Connecting with people is as critical as ever now that more people are returning to the office.
It’s time to be re-establishing relationships and developing new ones with employees and colleagues.
Today, connecting with others is a matter of art meets science – knowing when to connect and how to make it meaningful.
Unfortunately, many of us are guilty of conversation killers — poor communication habits get in the way of making great connections.
Conversation killers run amuck
“Everyone learns the technical skills required for their jobs, but not everyone places importance on conversational skills,” says Debra Fine, author of The Fine Art of Small Talk. “The ability to talk easily with anyone is a learned skill, not a personality trait.”
Half the battle when honing good communication skills is knowing the behaviors and habits that infringe or annoy your colleagues.
It’s important to know — and avoid them — because poor communication in the workplace leads to increased stress, delayed and failed projects, low morale and missed goals, according to research from The Economist Intelligence Unit and Lucid Software.
“Communication breakdowns have a profound impact on everyone in the organization, regardless of gender, generation, or seniority within the company,” said Nathan Rawlins, chief marketing officer at Lucid Software. “By understanding the causes and impact of poor communications, business leaders can focus on creating strategies for building inclusion and cognitive diversity in the workplace.”
Virtual communication — email, text, chat, internal apps, social channels — offer their own set of communication issues.
Here, we’ll focus on the those that matter most now that people are moving back to the office — real-time conversation.
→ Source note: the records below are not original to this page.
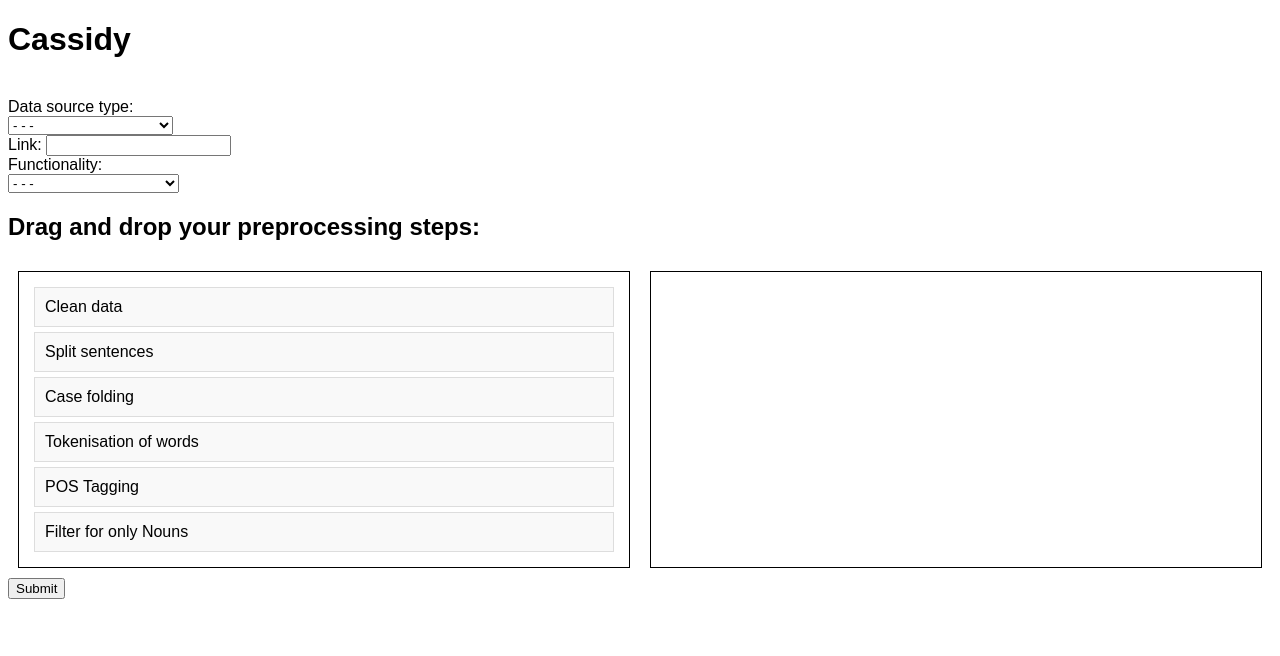
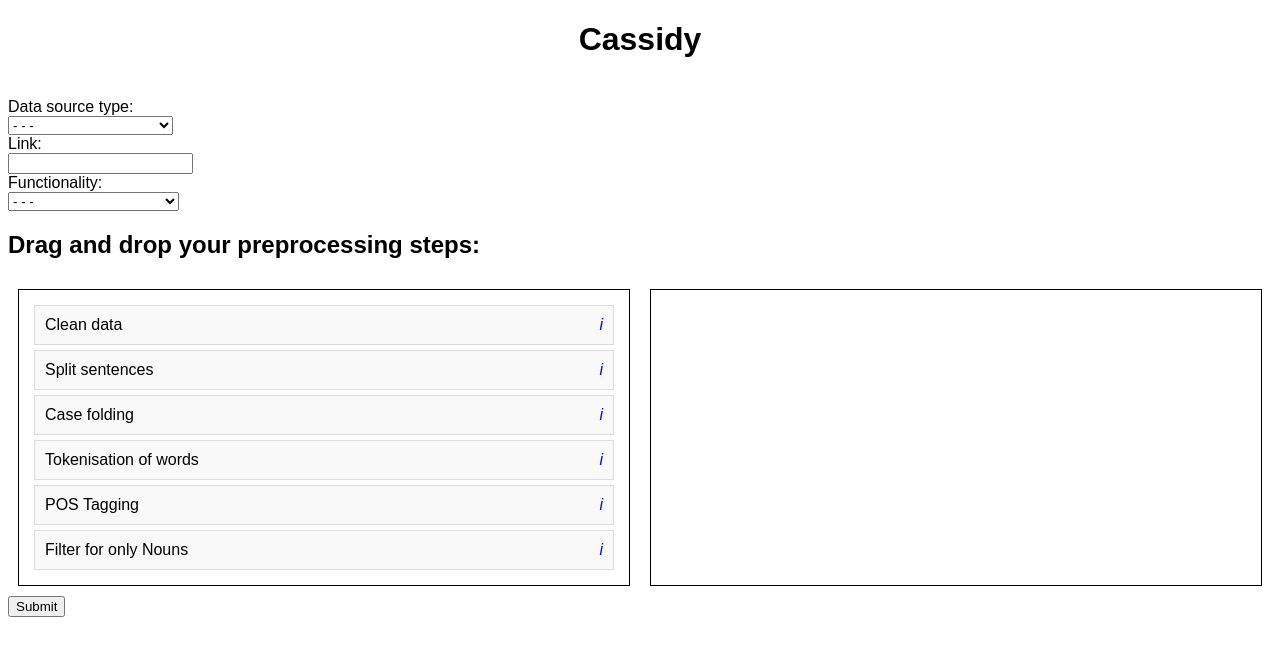
Before and after one commit to Astronoudke/Cassidy, a Flask app: page / in a window 1280 px wide. Shown: the top 656 px of the page. Run offline with Flask 3, Linux system fonts and the light colour scheme; some libraries are stand-ins or nearby versions.

Commit message:
Edited user interface:
- Added information to all preprocessing steps, as to what they mean.
- Added relation extraction to available TM-functionalities, including relevant recommended preprocessing.

```diff
--- a/application/F_UserInterface/main.py
+++ b/application/F_UserInterface/main.py
@@ -13,7 +13,7 @@ app.secret_key = 'your_secret_key_here'  # Change to your actual secret key
 def home():
     recommended_steps = {
         'summarize': ['clean_data', 'split_sentences'],
-        'sentiment_analysis': ['clean_data', 'split_sentences', 'case_folding', 'tokenize', 'pos_tagging', 'filter_pos_tagged'],
+        'relation_extractor': ['clean_data', 'case_folding', 'split_sentences', 'tokenize', 'pos_tagging', 'filter_pos_tagged'],
         # Add more mappings as necessary
     }
     if request.method == 'POST':
--- a/application/F_UserInterface/static/style.css
+++ b/application/F_UserInterface/static/style.css
@@ -2,7 +2,13 @@ body {
     font-family: Arial, sans-serif;
 }
 
+/* Puts h1 in center of page */
+h1 {
+    text-align: center;
+}
+
 .step {
+    position: relative;
     margin: 5px;
     padding: 10px;
     border: 1px solid #ddd;
@@ -29,3 +35,24 @@ body {
         flex-direction: column;
     }
 }
+
+.info-icon {
+    position: absolute;
+    top: 50%;
+    right: 10px;
+    transform: translateY(-50%);
+    cursor: pointer;
+    color: blue;
+}
+
+.info-modal {
+    display: none;
+    position: absolute;
+    top: 70%;  /* adjust as needed to position below the info-icon */
+    right: 10px;
+    z-index: 1;
+    padding: 20px;
+    background-color: #fff;
+    border: 1px solid #888;
+    width: 300px;
+}
--- a/application/F_UserInterface/templates/home.html
+++ b/application/F_UserInterface/templates/home.html
@@ -17,12 +17,14 @@
                 <option value="Online forum discussion">Online forum discussion</option>
             </select>
             <br>
-            Link: <input type="text" name="link"><br>
+            Link: <br>
+            <input type="text" name="link"><br>
             Functionality: <br>
             <select name="functionality">
                 <option value="None">- - -</option>
                 <option value="sentiment_analysis">Sentiment analysis</option>
                 <option value="summarize">Extractive summarization</option>
+                <option value="relation_extractor">Relation extraction</option>
                 <!-- Add more options as needed -->
             </select>
             <br>
@@ -34,12 +36,40 @@
 
                 <div id="preprocessing_steps" class="connectedSortable">
                     <!-- Include all your steps here -->
-                    <div class="step" id="clean_data">Clean data</div>
-                    <div class="step" id="split_sentences">Split sentences</div>
-                    <div class="step" id="case_folding">Case folding</div>
-                    <div class="step" id="tokenize">Tokenisation of words</div>
-                    <div class="step" id="pos_tagging">POS Tagging</div>
-                    <div class="step" id="filter_pos_tagged">Filter for only Nouns</div>
+                    <div class="step" id="clean_data">
+                        Clean data
+                        <i class="info-icon">i</i>
+                        <div class="info-modal">Info about clean data step...</div>
+                    </div>
+                    <div class="step" id="split_sentences">
+                        Split sentences
+                        <i class="info-icon">i</i>
+                        <div class="info-modal">Splits the sentences, so they can be analyzed separately.</div>
+                    </div>
+                    <div class="step" id="case_folding">
+                        Case folding
+                        <i class="info-icon">i</i>
+                        <div class="info-modal">Turns all words that contain capitals into lower case. This makes sure that words
+                        are not seen as different when one is with capitals, and the other is all lower case letters
+                            (f.e. Word as opposed to word).</div>
+                    </div>
+                    <div class="step" id="tokenize">
+                        Tokenisation of words
+                        <i class="info-icon">i</i>
+                        <div class="info-modal">Splits the text into the individual words and punctuation marks. This makes it able to
+                        analyze the words separately.</div>
+                    </div>
+                    <div class="step" id="pos_tagging">
+                        POS Tagging
+                        <i class="info-icon">i</i>
+                        <div class="info-modal">Determines the part-of-speech of a word (f.e. Noun or Verb). This allows to filter
+                        out words that are of an irrelevant part-of-speech.</div>
+                    </div>
+                    <div class="step" id="filter_pos_tagged">
+                        Filter for only Nouns
+                        <i class="info-icon">i</i>
+                        <div class="info-modal">Filters out all words that are not Nouns. Requires POS tagging right before.</div>
+                    </div>
                     <!-- Add more steps -->
                 </div>
 
@@ -79,6 +109,15 @@
                 $("#" + steps[i]).appendTo("#selected_steps");
             }
         });
+
+        $(".info-icon").click(function(e) {
+            e.stopPropagation();  // Prevent this click from triggering the document's click event
+            $(this).siblings(".info-modal").show();
+        });
+
+        $(document).click(function() {
+            $(".info-modal").hide();
+        });
     </script>
 </body>
 </html>
```
Also changed, not shown: application/C_DataProcessors/text_preprocessor.py (+26 -16 lines), application/main_literature.py (+14 -2 lines).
These are the the five most inefficient conversational habits and how to avoid them, according to Fine.
People tend to interrupt for one of two reasons: They want show they’re interested and on board with the speaker and/or they are compelled to gather information and ask questions to get what they want.
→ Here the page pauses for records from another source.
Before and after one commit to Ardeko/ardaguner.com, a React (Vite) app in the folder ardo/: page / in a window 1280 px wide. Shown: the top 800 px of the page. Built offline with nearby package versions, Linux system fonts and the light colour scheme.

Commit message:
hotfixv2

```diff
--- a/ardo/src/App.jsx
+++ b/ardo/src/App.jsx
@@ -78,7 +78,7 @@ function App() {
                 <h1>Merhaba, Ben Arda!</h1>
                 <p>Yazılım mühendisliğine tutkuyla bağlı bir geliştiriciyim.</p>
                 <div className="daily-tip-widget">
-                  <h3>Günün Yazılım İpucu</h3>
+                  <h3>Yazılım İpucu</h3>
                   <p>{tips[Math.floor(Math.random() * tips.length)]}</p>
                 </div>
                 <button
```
While both are worthy efforts, neither will help build rapport and relationships.
Nodding is a strong enough non-verbal cue that you’re listening and interested. Questions to clarify and gather information are best held off until the other person is done speaking.
Yes, questions are important to create two-way communication. But barraging someone with questions is going overboard.
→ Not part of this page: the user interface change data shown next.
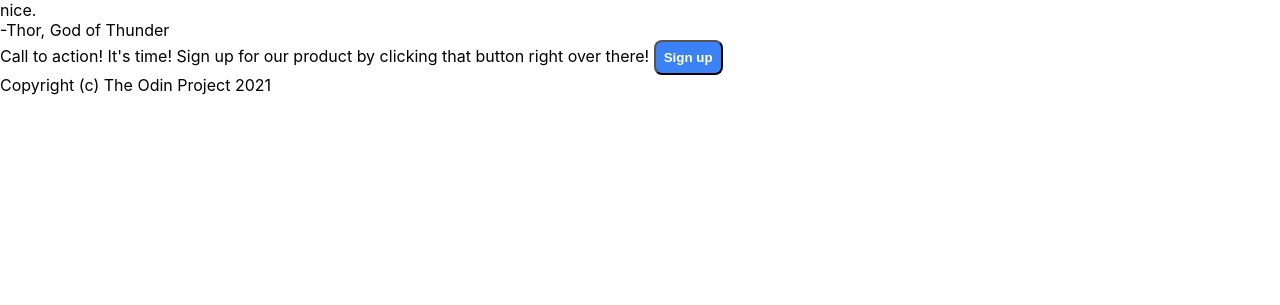
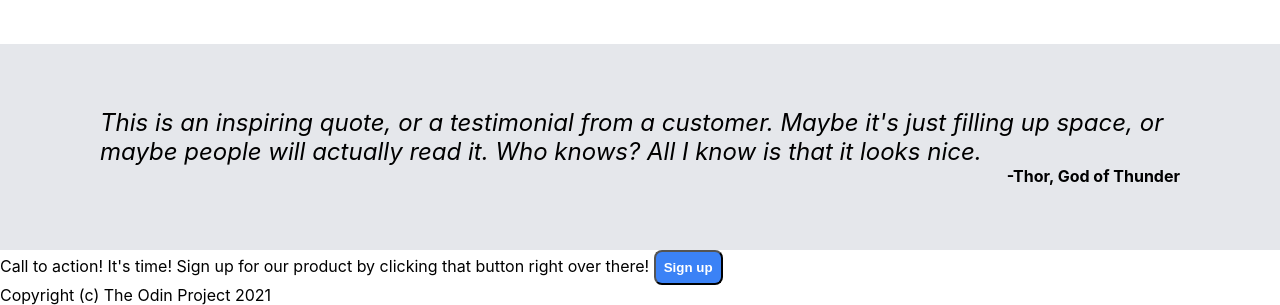
Before and after one commit to jfang96/odin-landing-page, a plain HTML site: page index.html in a window 1280 px wide. Shown: the part 636-941 px from the top of the page. Before the commit the page ends 800 px from the top, so only its background shows below. Drawn offline with Linux system fonts and the light colour scheme.

Commit message:
Format quote section

```diff
--- a/index.html
+++ b/index.html
@@ -53,9 +53,9 @@
     </div>
 
     <!-- Quote/testimonial -->
-    <div>
+    <div class="quote-container">
         This is an inspiring quote, or a testimonial from a customer. Maybe it's just filling up space, or maybe people will actually read it. Who knows? All I know is that it looks nice.
-        <div>-Thor, God of Thunder</div>
+        <div class="name-text">-Thor, God of Thunder</div>
     </div>
 
     <!-- Call to action box -->
--- a/style.css
+++ b/style.css
@@ -86,6 +86,7 @@ button {
 .card-container {
     display: flex;
     justify-content: space-around;
+    margin-bottom: 64px;
 }
 
 .card {
@@ -107,3 +108,17 @@ button {
     justify-content: center;
     align-content: center;
 }
+
+.quote-container {
+    background-color: #e5e7eb;
+    padding: 64px 100px;
+    font-size: 24px;
+    font-style: italic;
+}
+
+.name-text {
+    font-weight: bold;
+    font-size: 16px;
+    text-align: right;
+    font-style: normal;
+}
```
Too many questions directed at one person sounds and looks like an interrogation. Instead, look for and respond to things that you can relate to in the person’s answers from your small number of questions.
We all have to leave conversations at one time or another for many good reasons. But some people let their eyes wander for any number of reasons while they’re still in conversation. In particular, people are so used to looking at their phones, they scroll or respond to text messages while others are talking to them, listening half-heartedly.
Breaking eye contact sends a signal you’re not interested, bored or moved on from the conversation – and it makes the other person feel inferior.
Instead, when you must attend to something else, use words to break off a conversation. Find a natural break in conversation and excuse yourself for the reason you must leave.
Putting what’s been said into your own words can help build understanding and encourage better conversations.
But “parroting” too much won’t add to the conversation. It’ll just turn into a series of agreeing statements.
Instead, bring different insight backed by facts or observations to the table to create useful conversations.
Most managers are in their positions because they’re skilled and have a track record of making smart decisions. Because of that record, some come to believe their opinion is the only one that matters.
When a gray area comes up, they may try to force their opinions on others, creating an unpleasant conversation with little hopes of making a connection.
Diverse opinions are great for fostering lively, memorable conversations. But trying too hard to assert an opinion will bring conversations, and potentially relationships, to uncomfortable endings.